From the Intelligence Files of the Southern Poverty Law Center:
Kansas City, Mo.
In recent years, thanks largely to his leadership of TheCall Ministries, Lou Engle has become one of the more prominent players on the American religious right. A zealous opponent of abortion and LGBT rights, he has called homosexuality a “spirit of lawlessness,” suggested that it should be criminalized, and spoken at a highly controversial rally in Uganda where speakers backed a bill authorizing the death penalty for gay men and lesbians in some circumstances.
Engle is known for staging massive prayer rallies in cities around the globe since 2000 and is also a senior member of a radical Christian movement called the New Apostolic Reformation, which seeks to unite Protestants, vanquish demons, and evangelize the planet. At the same time, he has associated closely with several archconservative politicians, including Kansas Gov. Sam Brownback.
He’s also taken time out from his core issues to suggest that Muslims are “fueling the demonic realm” and in the thrall of “spiritual dark powers.” Last November, he led a huge and controversial Detroit prayer rally so that “the love of Jesus would break in on Muslims all across this area.”
After drawing widespread criticism from more moderate Christians and others, Engle has worked to improve his image. In 2010, before speaking at the rally in Uganda, he issued a statement saying he did not support the death penalty for gay people.

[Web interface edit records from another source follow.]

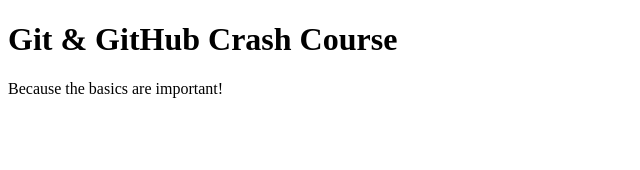
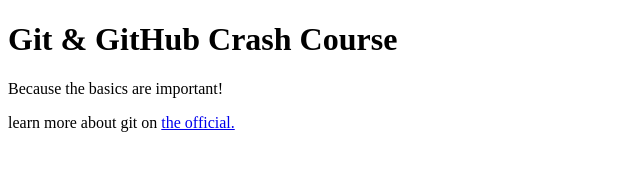
Before and after one commit to raisiali2/github_actions, a plain HTML site: page 02_basics/index.html in a window 1280 px wide. Shown: the whole page, without its empty margins (0-640 px from the left). Drawn offline with Linux system fonts and the light colour scheme.

Commit message:
added link to git docs

```diff
--- a/02_basics/index.html
+++ b/02_basics/index.html
@@ -9,5 +9,6 @@
   <body>
     <h1>Git & GitHub Crash Course</h1>
     <p>Because the basics are important!</p>
+    <p>learn more about git on <a href="https://git-scm.com/book/en/v2">the official.</a></p>
   </body>
 </html>
```
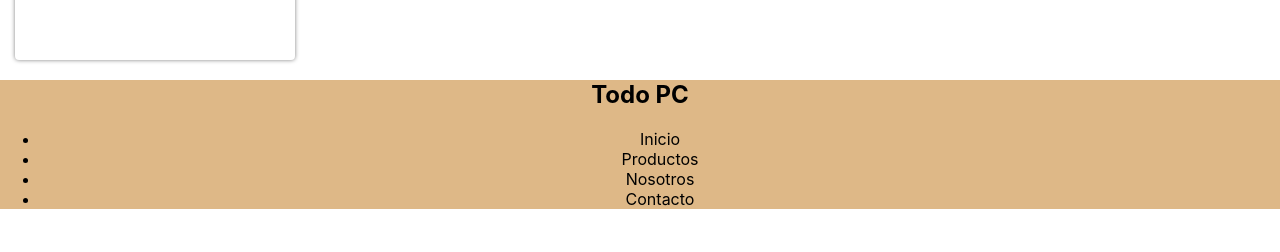
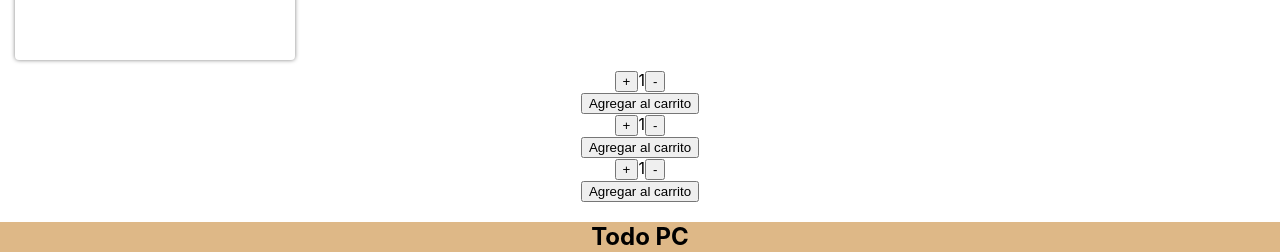
Before and after one commit to felipe-martinezz/Entrega-React, a React (Create React App) app: page / in a window 1280 px wide. Shown: the part 2642-2894 px from the top of the page. Before the commit the page ends 2867 px from the top, so only its background shows below. Built offline with nearby package versions, Linux system fonts and the light colour scheme.

Commit message:
agregando un contador de productos

```diff
--- a/src/App.js
+++ b/src/App.js
@@ -1,6 +1,7 @@
 import './App.css';
 import Footer from "./components/Footer/Footer";
 import Header from "./components/Header/Header";
+import ItemCount from './components/ItemCount/ItemCount';
 import NavBar from './components/NavBar/NavBar';
 import Products from './components/Products/Products';
 
@@ -9,7 +10,12 @@ function App() {
     <div className="App">
       <NavBar />
       <Header />
+
       <Products greeting="Mi tienda de PC's" />
+      <ItemCount initial={1} stock={4} />
+      <ItemCount initial={1} stock={5}/>
+      <ItemCount initial={1} stock={6}/>
+
       <Footer />
     </div>
   );
--- /dev/null
+++ b/src/components/ItemCount/ItemCount.jsx
@@ -0,0 +1,32 @@
+import React from 'react'
+
+function ItemCount(props) {
+  const [count, setCount] = React.useState(props.initial)
+  console.log("stock", props.stock)
+
+  function handleAdd() {
+    if(count < props.stock)
+     setCount(count+1)
+  }
+  function handleSubstract() {
+    if(count > 0)
+    setCount(count-1)
+  }
+
+  function onAddToCart() {
+
+  }
+
+    return (
+    <div>
+        <div>
+        <button onClick={handleAdd}>+</button>
+        <span>{count}</span>
+        <button onClick={handleSubstract}>-</button>
+        </div>
+        <button>Agregar al carrito</button>
+    </div>
+  )
+}
+
+export default ItemCount
```
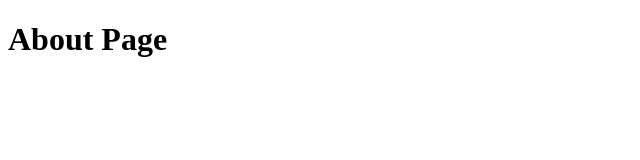
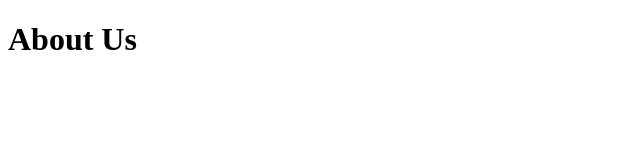
Before and after one commit to linnkhantthu/learn-nextjs, a Next.js app: page /about in a window 1280 px wide. Shown: the top 160 px of the page, without its empty margins (0-640 px from the left). Built offline with nearby package versions, Linux system fonts and the light colour scheme.

Commit message:
committed from desktop

```diff
--- a/pages/about.js
+++ b/pages/about.js
@@ -2,7 +2,7 @@ const about = () => {
   return (
     <div>
       <h1>
-        About Page
+        About Us
       </h1>
     </div>
   )
```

However, according to The New York Times, when he spoke he only “praised the country’s ‘courage’ and ‘righteousness’ in promoting the bill.”
Later, speaking to a reporter with Religion Dispatches magazine, he repeated that he did not support the death penalty for homosexuality — but said that his “main thing” was to prevent its legalization (homosexual conduct is illegal in Uganda, but not in the United States since the Supreme Court’s 2003 Lawrence decision). He suggested that there should be “some kind of restraint, a legal restraint and a punishment.” He added that the Ugandan anti-gay legislators merely wanted “to protect their society” and “were just wanting to do the right thing.”